- ASSIGNMENT
Look for "widget" in each line of the entries, and return the matching lines.

========

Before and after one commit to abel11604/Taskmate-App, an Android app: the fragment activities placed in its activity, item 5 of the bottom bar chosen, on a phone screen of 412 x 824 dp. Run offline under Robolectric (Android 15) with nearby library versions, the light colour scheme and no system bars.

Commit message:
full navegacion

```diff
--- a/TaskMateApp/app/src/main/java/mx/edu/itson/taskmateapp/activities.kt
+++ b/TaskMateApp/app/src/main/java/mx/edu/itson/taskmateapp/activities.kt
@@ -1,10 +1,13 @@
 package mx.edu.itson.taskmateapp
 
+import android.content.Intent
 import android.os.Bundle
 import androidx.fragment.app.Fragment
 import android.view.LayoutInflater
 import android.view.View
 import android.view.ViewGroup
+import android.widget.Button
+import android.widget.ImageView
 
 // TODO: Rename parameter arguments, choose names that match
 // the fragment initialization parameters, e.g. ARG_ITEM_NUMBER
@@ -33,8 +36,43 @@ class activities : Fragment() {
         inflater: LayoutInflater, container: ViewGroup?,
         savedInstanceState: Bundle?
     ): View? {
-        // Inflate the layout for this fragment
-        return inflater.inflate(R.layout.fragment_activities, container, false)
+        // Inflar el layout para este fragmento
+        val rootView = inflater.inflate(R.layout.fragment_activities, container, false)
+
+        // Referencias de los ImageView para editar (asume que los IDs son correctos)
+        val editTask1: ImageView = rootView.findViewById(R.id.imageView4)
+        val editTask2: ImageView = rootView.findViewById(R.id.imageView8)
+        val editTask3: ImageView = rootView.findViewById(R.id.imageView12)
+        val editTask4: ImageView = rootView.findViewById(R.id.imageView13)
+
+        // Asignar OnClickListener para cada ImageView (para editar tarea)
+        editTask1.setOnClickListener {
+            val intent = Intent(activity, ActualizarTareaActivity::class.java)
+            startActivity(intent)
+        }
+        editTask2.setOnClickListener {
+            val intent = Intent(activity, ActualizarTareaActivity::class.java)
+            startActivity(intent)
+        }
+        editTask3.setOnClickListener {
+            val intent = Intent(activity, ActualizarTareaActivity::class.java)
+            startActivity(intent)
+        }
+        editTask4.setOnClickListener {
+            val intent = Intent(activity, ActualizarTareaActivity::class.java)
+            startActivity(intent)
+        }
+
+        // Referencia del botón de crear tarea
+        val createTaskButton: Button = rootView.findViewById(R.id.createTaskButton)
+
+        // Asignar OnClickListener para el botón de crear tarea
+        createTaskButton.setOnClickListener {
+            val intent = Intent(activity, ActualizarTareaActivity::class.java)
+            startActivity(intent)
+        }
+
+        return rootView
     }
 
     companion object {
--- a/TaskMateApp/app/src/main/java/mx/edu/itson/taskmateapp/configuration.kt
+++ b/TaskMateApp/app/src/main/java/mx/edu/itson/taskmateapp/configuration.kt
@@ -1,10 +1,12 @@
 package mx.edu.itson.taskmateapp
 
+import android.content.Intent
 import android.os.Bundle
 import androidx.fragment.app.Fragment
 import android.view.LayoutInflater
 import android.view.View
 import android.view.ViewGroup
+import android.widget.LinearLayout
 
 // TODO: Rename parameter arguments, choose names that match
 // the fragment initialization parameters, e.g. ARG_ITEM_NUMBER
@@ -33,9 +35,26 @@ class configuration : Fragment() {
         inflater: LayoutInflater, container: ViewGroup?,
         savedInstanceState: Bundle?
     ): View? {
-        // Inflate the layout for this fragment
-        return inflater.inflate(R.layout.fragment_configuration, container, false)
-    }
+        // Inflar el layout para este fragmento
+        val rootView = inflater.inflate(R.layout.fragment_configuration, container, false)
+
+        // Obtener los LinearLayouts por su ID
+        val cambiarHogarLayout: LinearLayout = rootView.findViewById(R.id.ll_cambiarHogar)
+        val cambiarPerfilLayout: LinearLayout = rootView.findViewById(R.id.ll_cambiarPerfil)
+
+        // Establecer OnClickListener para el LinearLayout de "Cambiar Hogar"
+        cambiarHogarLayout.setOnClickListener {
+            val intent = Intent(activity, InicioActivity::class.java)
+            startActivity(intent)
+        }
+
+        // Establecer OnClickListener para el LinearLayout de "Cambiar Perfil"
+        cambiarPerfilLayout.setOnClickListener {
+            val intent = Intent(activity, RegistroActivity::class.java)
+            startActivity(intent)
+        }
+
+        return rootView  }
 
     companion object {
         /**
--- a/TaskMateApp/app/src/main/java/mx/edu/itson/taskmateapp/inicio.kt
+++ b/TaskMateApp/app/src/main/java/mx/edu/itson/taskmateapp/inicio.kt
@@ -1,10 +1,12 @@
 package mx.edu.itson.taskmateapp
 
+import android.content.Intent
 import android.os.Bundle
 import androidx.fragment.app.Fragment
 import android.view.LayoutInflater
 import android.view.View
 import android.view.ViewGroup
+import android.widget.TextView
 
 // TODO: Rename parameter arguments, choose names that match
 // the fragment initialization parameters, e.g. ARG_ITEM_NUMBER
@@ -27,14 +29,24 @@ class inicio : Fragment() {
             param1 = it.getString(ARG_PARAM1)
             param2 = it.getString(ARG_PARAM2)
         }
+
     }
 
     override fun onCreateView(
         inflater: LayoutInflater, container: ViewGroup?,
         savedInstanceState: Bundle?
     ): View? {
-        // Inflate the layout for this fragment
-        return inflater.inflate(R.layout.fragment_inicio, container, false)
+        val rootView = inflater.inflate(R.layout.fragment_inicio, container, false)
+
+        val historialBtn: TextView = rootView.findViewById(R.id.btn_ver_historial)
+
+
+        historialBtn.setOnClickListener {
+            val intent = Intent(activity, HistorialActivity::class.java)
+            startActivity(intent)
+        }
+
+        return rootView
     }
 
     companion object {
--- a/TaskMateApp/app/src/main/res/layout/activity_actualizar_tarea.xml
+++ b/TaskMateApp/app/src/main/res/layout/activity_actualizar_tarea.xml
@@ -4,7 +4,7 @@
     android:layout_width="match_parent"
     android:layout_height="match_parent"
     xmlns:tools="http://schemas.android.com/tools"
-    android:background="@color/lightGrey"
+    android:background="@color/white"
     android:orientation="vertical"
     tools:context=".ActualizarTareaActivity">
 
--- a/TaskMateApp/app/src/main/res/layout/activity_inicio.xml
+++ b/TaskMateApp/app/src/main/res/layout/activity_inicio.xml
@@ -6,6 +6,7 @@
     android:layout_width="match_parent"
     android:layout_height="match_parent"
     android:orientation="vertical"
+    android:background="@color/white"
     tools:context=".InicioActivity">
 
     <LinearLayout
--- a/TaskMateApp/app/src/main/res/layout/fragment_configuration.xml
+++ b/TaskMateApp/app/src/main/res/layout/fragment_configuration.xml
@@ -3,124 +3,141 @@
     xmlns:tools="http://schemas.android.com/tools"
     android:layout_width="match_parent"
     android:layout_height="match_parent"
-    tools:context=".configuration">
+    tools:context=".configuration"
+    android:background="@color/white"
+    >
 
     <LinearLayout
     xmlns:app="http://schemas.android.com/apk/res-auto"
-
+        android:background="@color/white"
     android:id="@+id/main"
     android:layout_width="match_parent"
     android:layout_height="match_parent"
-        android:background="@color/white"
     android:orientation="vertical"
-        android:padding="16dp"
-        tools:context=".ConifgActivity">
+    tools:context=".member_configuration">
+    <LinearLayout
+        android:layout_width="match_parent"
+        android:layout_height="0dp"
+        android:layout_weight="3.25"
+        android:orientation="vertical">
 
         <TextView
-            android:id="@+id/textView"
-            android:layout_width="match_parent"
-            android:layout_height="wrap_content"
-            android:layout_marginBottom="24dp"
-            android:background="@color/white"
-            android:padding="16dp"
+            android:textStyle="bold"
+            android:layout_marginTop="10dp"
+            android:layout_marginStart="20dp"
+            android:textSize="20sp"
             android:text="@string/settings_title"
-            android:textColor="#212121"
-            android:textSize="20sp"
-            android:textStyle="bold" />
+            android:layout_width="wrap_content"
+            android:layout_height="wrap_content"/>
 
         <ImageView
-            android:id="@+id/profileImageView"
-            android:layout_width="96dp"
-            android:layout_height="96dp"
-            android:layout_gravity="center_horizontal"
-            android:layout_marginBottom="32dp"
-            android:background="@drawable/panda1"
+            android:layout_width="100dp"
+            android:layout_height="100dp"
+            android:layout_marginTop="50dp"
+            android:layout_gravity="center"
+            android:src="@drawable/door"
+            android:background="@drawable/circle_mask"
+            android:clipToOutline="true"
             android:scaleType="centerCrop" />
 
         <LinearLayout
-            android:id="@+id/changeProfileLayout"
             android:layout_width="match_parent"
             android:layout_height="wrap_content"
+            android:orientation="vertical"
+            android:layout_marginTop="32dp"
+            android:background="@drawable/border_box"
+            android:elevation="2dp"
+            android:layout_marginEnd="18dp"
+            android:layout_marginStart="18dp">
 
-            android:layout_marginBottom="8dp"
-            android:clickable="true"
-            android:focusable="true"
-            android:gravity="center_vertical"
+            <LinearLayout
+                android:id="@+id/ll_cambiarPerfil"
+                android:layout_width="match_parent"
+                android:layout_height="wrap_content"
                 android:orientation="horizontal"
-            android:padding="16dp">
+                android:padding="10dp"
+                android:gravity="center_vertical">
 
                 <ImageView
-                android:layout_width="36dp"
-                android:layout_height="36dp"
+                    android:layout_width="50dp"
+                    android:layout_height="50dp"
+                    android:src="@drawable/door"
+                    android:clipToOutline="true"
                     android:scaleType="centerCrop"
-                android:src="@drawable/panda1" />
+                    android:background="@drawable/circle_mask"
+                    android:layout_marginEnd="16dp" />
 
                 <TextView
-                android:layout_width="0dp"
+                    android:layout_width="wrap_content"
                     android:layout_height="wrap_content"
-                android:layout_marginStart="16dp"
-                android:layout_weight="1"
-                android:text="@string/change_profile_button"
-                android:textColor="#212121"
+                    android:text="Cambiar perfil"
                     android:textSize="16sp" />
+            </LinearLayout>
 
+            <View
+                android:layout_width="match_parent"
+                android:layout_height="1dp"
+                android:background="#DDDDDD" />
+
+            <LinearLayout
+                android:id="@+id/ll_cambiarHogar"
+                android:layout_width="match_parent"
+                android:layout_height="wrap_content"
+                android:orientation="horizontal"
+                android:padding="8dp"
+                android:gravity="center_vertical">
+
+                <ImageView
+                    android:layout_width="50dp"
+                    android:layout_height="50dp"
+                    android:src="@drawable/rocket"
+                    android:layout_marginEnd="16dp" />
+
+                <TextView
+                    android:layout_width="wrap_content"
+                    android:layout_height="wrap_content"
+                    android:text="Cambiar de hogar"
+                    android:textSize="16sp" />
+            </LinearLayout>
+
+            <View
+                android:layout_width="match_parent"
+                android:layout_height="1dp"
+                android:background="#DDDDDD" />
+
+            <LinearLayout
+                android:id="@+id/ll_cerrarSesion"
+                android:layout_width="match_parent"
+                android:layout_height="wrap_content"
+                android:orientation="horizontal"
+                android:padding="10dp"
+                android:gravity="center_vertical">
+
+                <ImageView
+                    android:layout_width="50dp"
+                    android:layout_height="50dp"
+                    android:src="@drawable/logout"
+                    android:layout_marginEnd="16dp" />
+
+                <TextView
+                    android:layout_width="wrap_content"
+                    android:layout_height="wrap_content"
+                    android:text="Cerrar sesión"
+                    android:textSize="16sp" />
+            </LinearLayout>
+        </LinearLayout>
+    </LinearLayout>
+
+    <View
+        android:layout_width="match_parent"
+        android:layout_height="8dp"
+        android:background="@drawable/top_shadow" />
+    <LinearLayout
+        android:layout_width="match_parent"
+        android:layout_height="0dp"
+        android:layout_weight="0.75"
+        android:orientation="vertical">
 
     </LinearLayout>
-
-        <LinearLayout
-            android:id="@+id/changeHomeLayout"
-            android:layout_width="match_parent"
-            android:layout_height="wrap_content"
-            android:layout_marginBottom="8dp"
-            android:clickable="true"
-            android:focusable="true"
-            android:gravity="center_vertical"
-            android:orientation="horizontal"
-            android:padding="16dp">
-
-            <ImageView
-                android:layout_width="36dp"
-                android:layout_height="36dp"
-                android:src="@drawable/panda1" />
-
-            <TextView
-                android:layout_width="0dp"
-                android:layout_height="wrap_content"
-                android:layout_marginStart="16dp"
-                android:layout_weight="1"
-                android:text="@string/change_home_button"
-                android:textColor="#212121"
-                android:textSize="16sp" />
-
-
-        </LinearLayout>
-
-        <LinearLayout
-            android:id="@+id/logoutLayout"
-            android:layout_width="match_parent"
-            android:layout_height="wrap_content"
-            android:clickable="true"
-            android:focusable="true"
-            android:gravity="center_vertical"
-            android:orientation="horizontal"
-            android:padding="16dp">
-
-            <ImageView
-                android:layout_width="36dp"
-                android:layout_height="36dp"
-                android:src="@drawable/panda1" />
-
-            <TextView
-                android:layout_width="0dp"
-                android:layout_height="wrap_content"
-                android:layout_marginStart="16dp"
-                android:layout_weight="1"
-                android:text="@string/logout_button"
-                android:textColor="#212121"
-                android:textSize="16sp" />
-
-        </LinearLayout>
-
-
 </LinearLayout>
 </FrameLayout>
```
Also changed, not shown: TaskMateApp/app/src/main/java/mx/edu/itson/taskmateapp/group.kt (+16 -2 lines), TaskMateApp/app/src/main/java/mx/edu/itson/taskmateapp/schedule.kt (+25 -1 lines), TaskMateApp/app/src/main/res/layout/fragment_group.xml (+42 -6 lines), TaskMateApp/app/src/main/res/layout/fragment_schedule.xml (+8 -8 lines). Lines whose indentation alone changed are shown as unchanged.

========

- SOLUTION
+import android.widget.Button
+import android.widget.ImageView
+import android.widget.LinearLayout
+import android.widget.TextView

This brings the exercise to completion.